Items from a data source
▬▬▬▬▬▬▬▬▬▬

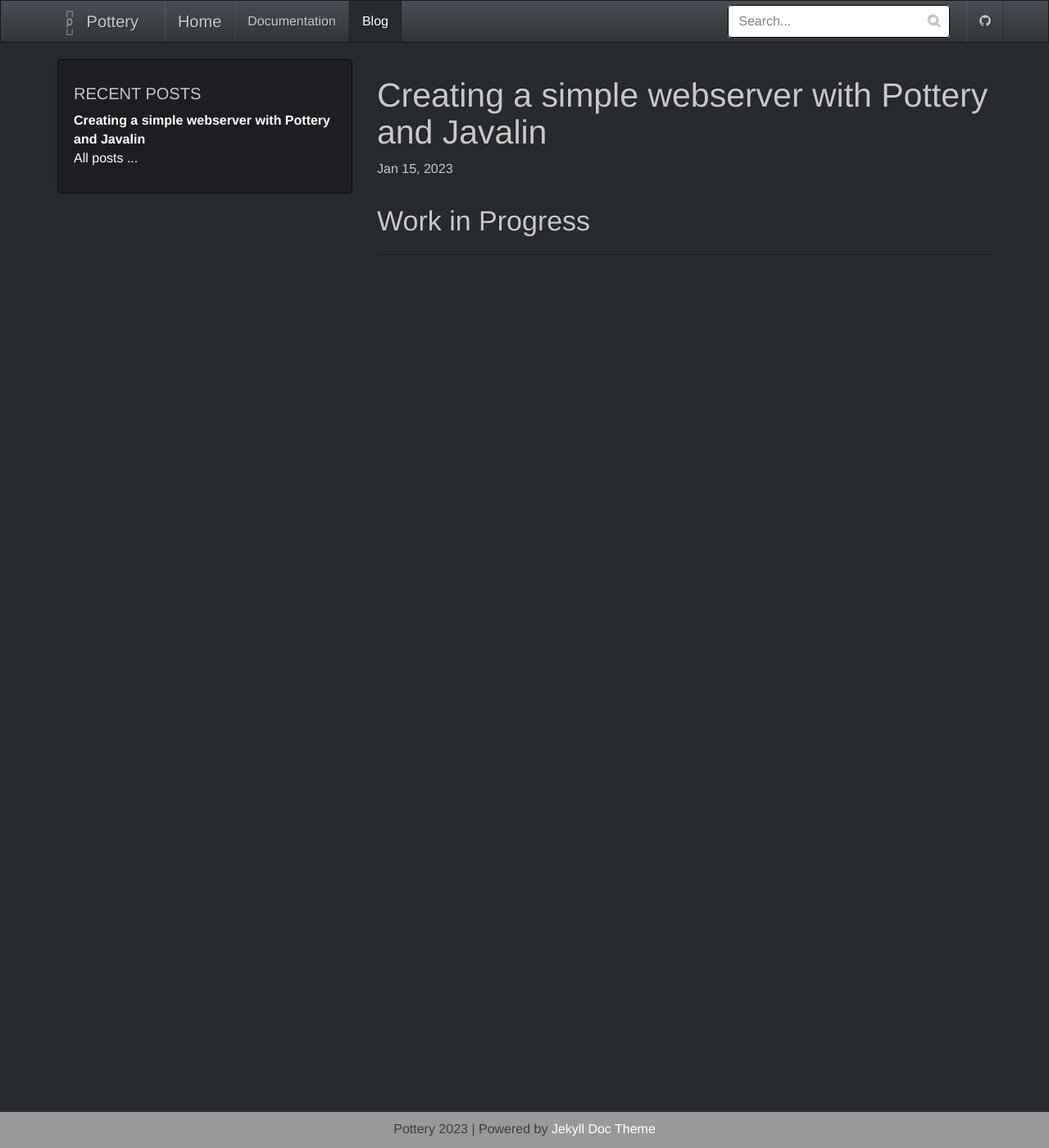
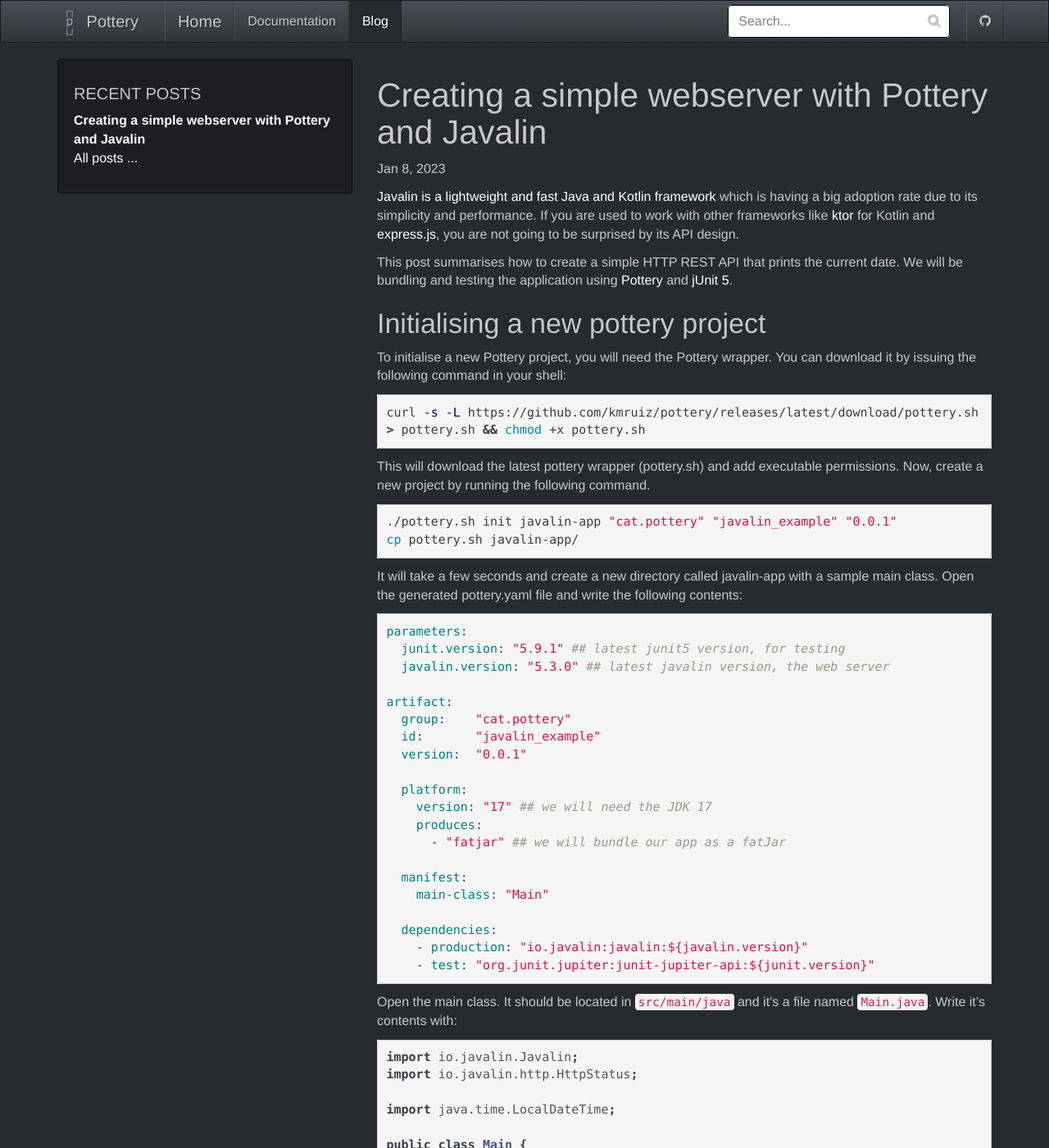
Before and after one commit to kmruiz/pottery, a Jekyll site: the page built from docs/_posts/2023-01-08-creating-a-simple-webserver-with-pottery-and-javalin.md, in a window 1280 px wide and 1400 px high. Shown: the whole window at 82% size. Built offline with Jekyll 4.4.1, drawn with Linux system fonts in a browser that asks for light colours; some of the changed text lies outside the part shown.

Commit message:
Adding documentation on how to use Javalin

````diff
--- a/docs/_posts/2023-01-08-creating-a-simple-webserver-with-pottery-and-javalin.md
+++ b/docs/_posts/2023-01-08-creating-a-simple-webserver-with-pottery-and-javalin.md
@@ -1,8 +1,98 @@
 ---
 layout: post
 title:  "Creating a simple webserver with Pottery and Javalin"
-date:   2023-01-15 10:00:00 +0100
+date:   2023-01-08 10:00:00 +0100
 categories: how to
 ---
 
-## Work in Progress
+[Javalin is a lightweight and fast Java and Kotlin framework](https://javalin.io/) which is having a big adoption rate due
+to its simplicity and performance. If you are used to work with other frameworks like [ktor](https://ktor.io/) for Kotlin
+and [express.js](https://expressjs.com/), you are not going to be surprised by its API design.
+
+This post summarises how to create a simple HTTP REST API that prints the current date. We will be bundling and testing the
+application using [Pottery](/) and [jUnit 5](https://junit.org/junit5/).
+
+## Initialising a new pottery project
+
+To initialise a new Pottery project, you will need the Pottery wrapper. You can download it by issuing the following command in your shell:
+
+```shell
+curl -s -L https://github.com/kmruiz/pottery/releases/latest/download/pottery.sh > pottery.sh && chmod +x pottery.sh
+```
+
+This will download the latest pottery wrapper (pottery.sh) and add executable permissions. Now, create a new project by
+running the following command.
+
+```shell
+./pottery.sh init javalin-app "cat.pottery" "javalin_example" "0.0.1"
+cp pottery.sh javalin-app/
+```
+
+It will take a few seconds and create a new directory called javalin-app with a sample main class. Open the generated
+pottery.yaml file and write the following contents:
+
+```yaml
+parameters:
+  junit.version: "5.9.1" ## latest junit5 version, for testing
+  javalin.version: "5.3.0" ## latest javalin version, the web server
+
+artifact:
+  group:    "cat.pottery"
+  id:       "javalin_example"
+  version:  "0.0.1"
+
+  platform:
+    version: "17" ## we will need the JDK 17
+    produces:
+      - "fatjar" ## we will bundle our app as a fatJar
+
+  manifest:
+    main-class: "Main"
+
+  dependencies:
+    - production: "io.javalin:javalin:${javalin.version}"
+    - test: "org.junit.jupiter:junit-jupiter-api:${junit.version}"
+```
+
+Open the main class. It should be located in `src/main/java` and it's a file named `Main.java`. Write it's contents with:
+
+```java
+import io.javalin.Javalin;
+import io.javalin.http.HttpStatus;
+
+import java.time.LocalDateTime;
+
+public class Main {
+    public static void main(String[] args) {
+        Javalin.create()
+                .get("/time", ctx -> {
+                    ctx.result(LocalDateTime.now().toString()).status(HttpStatus.OK);
+                }).start(9080);
+    }
+}
+```
+
+Now we can bundle the application and run it. Issue the `package` command to download all dependencies and create a fatJar:
+
+```shell
+./pottery.sh package
+```
+Pottery will download all required dependencies for running your application and bundle the fatJar. The command is finished when
+it shows an output similar to:
+
+```
+[INFO]  Built fatJar target/javalin_example-0.0.1-fat.jar in 0.88 seconds.
+[INFO]  All packages built in 8.06 seconds.
+```
+
+Now you can run your application as a normal Java fatJar:
+
+```shell
+java -jar target/javalin_example-0.0.1-fat.jar
+```
+
+You can call the endpoint by using cURL:
+
+```shell
+curl http://localhost:9080/time
+```
````
Also changed, not shown: 1 other file.
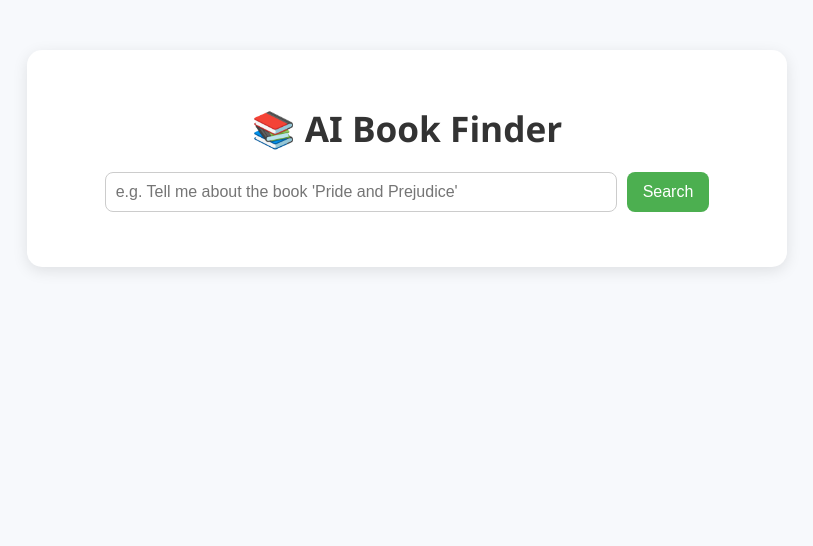
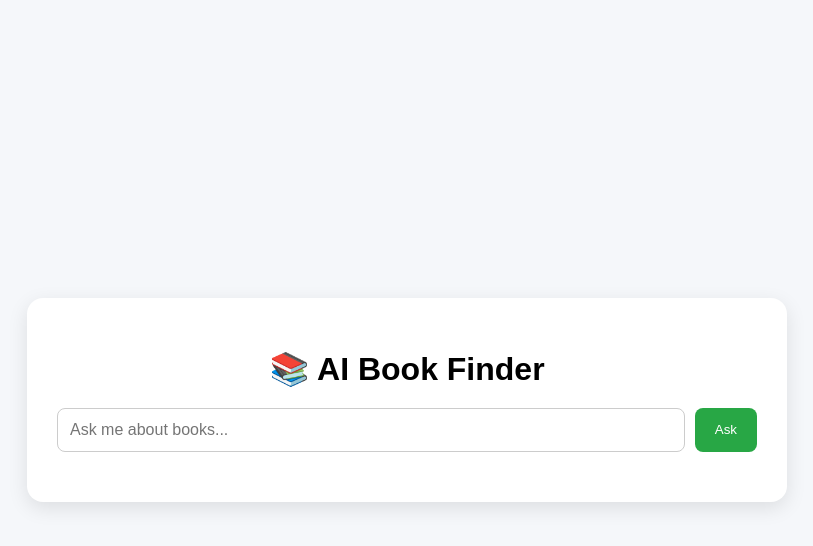
Before and after one commit to kalviumcommunity/ai_book_finder, a React (Vite) app in the folder frontend/client/: page / in a window 1280 px wide. Shown: the top 546 px of the page, without its empty margins (233-1046 px from the left). Built offline with nearby package versions, Linux system fonts and the light colour scheme.

Commit message:
multi shot prompting

```diff
--- a/frontend/client/src/App.css
+++ b/frontend/client/src/App.css
@@ -1,70 +1,64 @@
 body {
-  font-family: "Segoe UI", Tahoma, Geneva, Verdana, sans-serif;
-  background: #f7f9fc;
+  background: #f5f7fa;
+  font-family: Arial, sans-serif;
   margin: 0;
   padding: 0;
 }
 
-.container {
+.app-container {
+  display: flex;
+  justify-content: center;
+  align-items: center;
+  height: 100vh;
+}
+
+.card {
+  background: #fff;
+  padding: 30px;
+  border-radius: 16px;
+  box-shadow: 0 6px 20px rgba(0, 0, 0, 0.1);
   max-width: 700px;
-  margin: 50px auto;
-  text-align: center;
-  background: white;
-  padding: 30px;
-  border-radius: 15px;
-  box-shadow: 0 4px 15px rgba(0,0,0,0.1);
+  width: 100%;
 }
 
 h1 {
-  font-size: 2.2rem;
+  text-align: center;
   margin-bottom: 20px;
-  color: #333;
 }
 
 .search-form {
   display: flex;
-  justify-content: center;
   gap: 10px;
+  margin-bottom: 20px;
 }
 
 .search-form input {
-  width: 70%;
-  padding: 10px;
-  font-size: 1rem;
+  flex: 1;
+  padding: 12px;
   border: 1px solid #ccc;
   border-radius: 8px;
+  font-size: 16px;
 }
 
 .search-form button {
-  background: #4CAF50;
+  background: #28a745;
   color: white;
   border: none;
-  padding: 10px 16px;
-  font-size: 1rem;
+  padding: 12px 20px;
   border-radius: 8px;
   cursor: pointer;
-  transition: 0.3s;
+  transition: background 0.3s;
 }
 
 .search-form button:hover {
-  background: #45a049;
-}
-
-.results {
-  margin-top: 25px;
-  text-align: left;
+  background: #218838;
 }
 
 .response-box {
-  background: #f0f4f8;
-  padding: 15px;
-  border-radius: 10px;
+  background: #f1f3f6;
+  padding: 15px 20px;
+  border-radius: 12px;
+  font-size: 16px;
+  line-height: 1.5;
+  white-space: pre-line; /* keeps formatting from AI */
 }
-
-.book-item {
-  margin: 8px 0;
-  padding: 6px;
-  border-left: 4px solid #4CAF50;
-  background: #fff;
-  border-radius: 6px;
-}
--- a/frontend/client/src/App.jsx
+++ b/frontend/client/src/App.jsx
@@ -13,9 +13,7 @@ function App() {
     setResponse("");
 
     try {
-      const res = await axios.post("http://127.0.0.1:5000/api/prompt", {
-        prompt,
-      });
+      const res = await axios.post("http://127.0.0.1:5000/api/prompt", { prompt });
       setResponse(res.data.response);
     } catch (error) {
       console.error(error);
@@ -26,26 +24,26 @@ function App() {
   };
 
   return (
-    <div className="container">
+    <div className="app-container">
+      <div className="card">
         <h1>📚 AI Book Finder</h1>
         <form onSubmit={handleSubmit} className="search-form">
           <input
             type="text"
             value={prompt}
             onChange={(e) => setPrompt(e.target.value)}
-          placeholder="e.g. Tell me about the book 'Pride and Prejudice'"
+            placeholder="Ask me about books..."
           />
           <button type="submit" disabled={loading}>
-          {loading ? "Searching..." : "Search"}
+            {loading ? "Thinking..." : "Ask"}
           </button>
         </form>
 
-      <div className="results">
         {response && (
-          <>
-            <h2>Results:</h2>
-            <div className="response-box">{response}</div>
-          </>
+          <div className="response-box">
+            <strong>AI:</strong>
+            <p>{response}</p>
+          </div>
         )}
       </div>
     </div>
```
Also changed, not shown: 1 other file (tests, documents, lock files or other folders). Lines whose indentation alone changed are shown as unchanged.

▬▬▬▬▬▬▬▬▬▬

» **What to produce**
Repeat the records word for word, skipping pictures.

» **Exercise result**
Before and after one commit to kmruiz/pottery, a Jekyll site: the page built from docs/_posts/2023-01-08-creating-a-simple-webserver-with-pottery-and-javalin.md, in a window 1280 px wide and 1400 px high. Shown: the whole window at 82% size. Built offline with Jekyll 4.4.1, drawn with Linux system fonts in a browser that asks for light colours; some of the changed text lies outside the part shown.

Commit message:
Adding documentation on how to use Javalin

````diff
--- a/docs/_posts/2023-01-08-creating-a-simple-webserver-with-pottery-and-javalin.md
+++ b/docs/_posts/2023-01-08-creating-a-simple-webserver-with-pottery-and-javalin.md
@@ -1,8 +1,98 @@
 ---
 layout: post
 title:  "Creating a simple webserver with Pottery and Javalin"
-date:   2023-01-15 10:00:00 +0100
+date:   2023-01-08 10:00:00 +0100
 categories: how to
 ---
 
-## Work in Progress
+[Javalin is a lightweight and fast Java and Kotlin framework](https://javalin.io/) which is having a big adoption rate due
+to its simplicity and performance. If you are used to work with other frameworks like [ktor](https://ktor.io/) for Kotlin
+and [express.js](https://expressjs.com/), you are not going to be surprised by its API design.
+
+This post summarises how to create a simple HTTP REST API that prints the current date. We will be bundling and testing the
+application using [Pottery](/) and [jUnit 5](https://junit.org/junit5/).
+
+## Initialising a new pottery project
+
+To initialise a new Pottery project, you will need the Pottery wrapper. You can download it by issuing the following command in your shell:
+
+```shell
+curl -s -L https://github.com/kmruiz/pottery/releases/latest/download/pottery.sh > pottery.sh && chmod +x pottery.sh
+```
+
+This will download the latest pottery wrapper (pottery.sh) and add executable permissions. Now, create a new project by
+running the following command.
+
+```shell
+./pottery.sh init javalin-app "cat.pottery" "javalin_example" "0.0.1"
+cp pottery.sh javalin-app/
+```
+
+It will take a few seconds and create a new directory called javalin-app with a sample main class. Open the generated
+pottery.yaml file and write the following contents:
+
+```yaml
+parameters:
+  junit.version: "5.9.1" ## latest junit5 version, for testing
+  javalin.version: "5.3.0" ## latest javalin version, the web server
+
+artifact:
+  group:    "cat.pottery"
+  id:       "javalin_example"
+  version:  "0.0.1"
+
+  platform:
+    version: "17" ## we will need the JDK 17
+    produces:
+      - "fatjar" ## we will bundle our app as a fatJar
+
+  manifest:
+    main-class: "Main"
+
+  dependencies:
+    - production: "io.javalin:javalin:${javalin.version}"
+    - test: "org.junit.jupiter:junit-jupiter-api:${junit.version}"
+```
+
+Open the main class. It should be located in `src/main/java` and it's a file named `Main.java`. Write it's contents with:
+
+```java
+import io.javalin.Javalin;
+import io.javalin.http.HttpStatus;
+
+import java.time.LocalDateTime;
+
+public class Main {
+    public static void main(String[] args) {
+        Javalin.create()
+                .get("/time", ctx -> {
+                    ctx.result(LocalDateTime.now().toString()).status(HttpStatus.OK);
+                }).start(9080);
+    }
+}
+```
+
+Now we can bundle the application and run it. Issue the `package` command to download all dependencies and create a fatJar:
+
+```shell
+./pottery.sh package
+```
+Pottery will download all required dependencies for running your application and bundle the fatJar. The command is finished when
+it shows an output similar to:
+
+```
+[INFO]  Built fatJar target/javalin_example-0.0.1-fat.jar in 0.88 seconds.
+[INFO]  All packages built in 8.06 seconds.
+```
+
+Now you can run your application as a normal Java fatJar:
+
+```shell
+java -jar target/javalin_example-0.0.1-fat.jar
+```
+
+You can call the endpoint by using cURL:
+
+```shell
+curl http://localhost:9080/time
+```
````
Also changed, not shown: 1 other file.
Before and after one commit to kalviumcommunity/ai_book_finder, a React (Vite) app in the folder frontend/client/: page / in a window 1280 px wide. Shown: the top 546 px of the page, without its empty margins (233-1046 px from the left). Built offline with nearby package versions, Linux system fonts and the light colour scheme.

Commit message:
multi shot prompting

```diff
--- a/frontend/client/src/App.css
+++ b/frontend/client/src/App.css
@@ -1,70 +1,64 @@
 body {
-  font-family: "Segoe UI", Tahoma, Geneva, Verdana, sans-serif;
-  background: #f7f9fc;
+  background: #f5f7fa;
+  font-family: Arial, sans-serif;
   margin: 0;
   padding: 0;
 }
 
-.container {
+.app-container {
+  display: flex;
+  justify-content: center;
+  align-items: center;
+  height: 100vh;
+}
+
+.card {
+  background: #fff;
+  padding: 30px;
+  border-radius: 16px;
+  box-shadow: 0 6px 20px rgba(0, 0, 0, 0.1);
   max-width: 700px;
-  margin: 50px auto;
-  text-align: center;
-  background: white;
-  padding: 30px;
-  border-radius: 15px;
-  box-shadow: 0 4px 15px rgba(0,0,0,0.1);
+  width: 100%;
 }
 
 h1 {
-  font-size: 2.2rem;
+  text-align: center;
   margin-bottom: 20px;
-  color: #333;
 }
 
 .search-form {
   display: flex;
-  justify-content: center;
   gap: 10px;
+  margin-bottom: 20px;
 }
 
 .search-form input {
-  width: 70%;
-  padding: 10px;
-  font-size: 1rem;
+  flex: 1;
+  padding: 12px;
   border: 1px solid #ccc;
   border-radius: 8px;
+  font-size: 16px;
 }
 
 .search-form button {
-  background: #4CAF50;
+  background: #28a745;
   color: white;
   border: none;
-  padding: 10px 16px;
-  font-size: 1rem;
+  padding: 12px 20px;
   border-radius: 8px;
   cursor: pointer;
-  transition: 0.3s;
+  transition: background 0.3s;
 }
 
 .search-form button:hover {
-  background: #45a049;
-}
-
-.results {
-  margin-top: 25px;
-  text-align: left;
+  background: #218838;
 }
 
 .response-box {
-  background: #f0f4f8;
-  padding: 15px;
-  border-radius: 10px;
+  background: #f1f3f6;
+  padding: 15px 20px;
+  border-radius: 12px;
+  font-size: 16px;
+  line-height: 1.5;
+  white-space: pre-line; /* keeps formatting from AI */
 }
-
-.book-item {
-  margin: 8px 0;
-  padding: 6px;
-  border-left: 4px solid #4CAF50;
-  background: #fff;
-  border-radius: 6px;
-}
--- a/frontend/client/src/App.jsx
+++ b/frontend/client/src/App.jsx
@@ -13,9 +13,7 @@ function App() {
     setResponse("");
 
     try {
-      const res = await axios.post("http://127.0.0.1:5000/api/prompt", {
-        prompt,
-      });
+      const res = await axios.post("http://127.0.0.1:5000/api/prompt", { prompt });
       setResponse(res.data.response);
     } catch (error) {
       console.error(error);
@@ -26,26 +24,26 @@ function App() {
   };
 
   return (
-    <div className="container">
+    <div className="app-container">
+      <div className="card">
         <h1>📚 AI Book Finder</h1>
         <form onSubmit={handleSubmit} className="search-form">
           <input
             type="text"
             value={prompt}
             onChange={(e) => setPrompt(e.target.value)}
-          placeholder="e.g. Tell me about the book 'Pride and Prejudice'"
+            placeholder="Ask me about books..."
           />
           <button type="submit" disabled={loading}>
-          {loading ? "Searching..." : "Search"}
+            {loading ? "Thinking..." : "Ask"}
           </button>
         </form>
 
-      <div className="results">
         {response && (
-          <>
-            <h2>Results:</h2>
-            <div className="response-box">{response}</div>
-          </>
+          <div className="response-box">
+            <strong>AI:</strong>
+            <p>{response}</p>
+          </div>
         )}
       </div>
     </div>
```
Also changed, not shown: 1 other file (tests, documents, lock files or other folders). Lines whose indentation alone changed are shown as unchanged.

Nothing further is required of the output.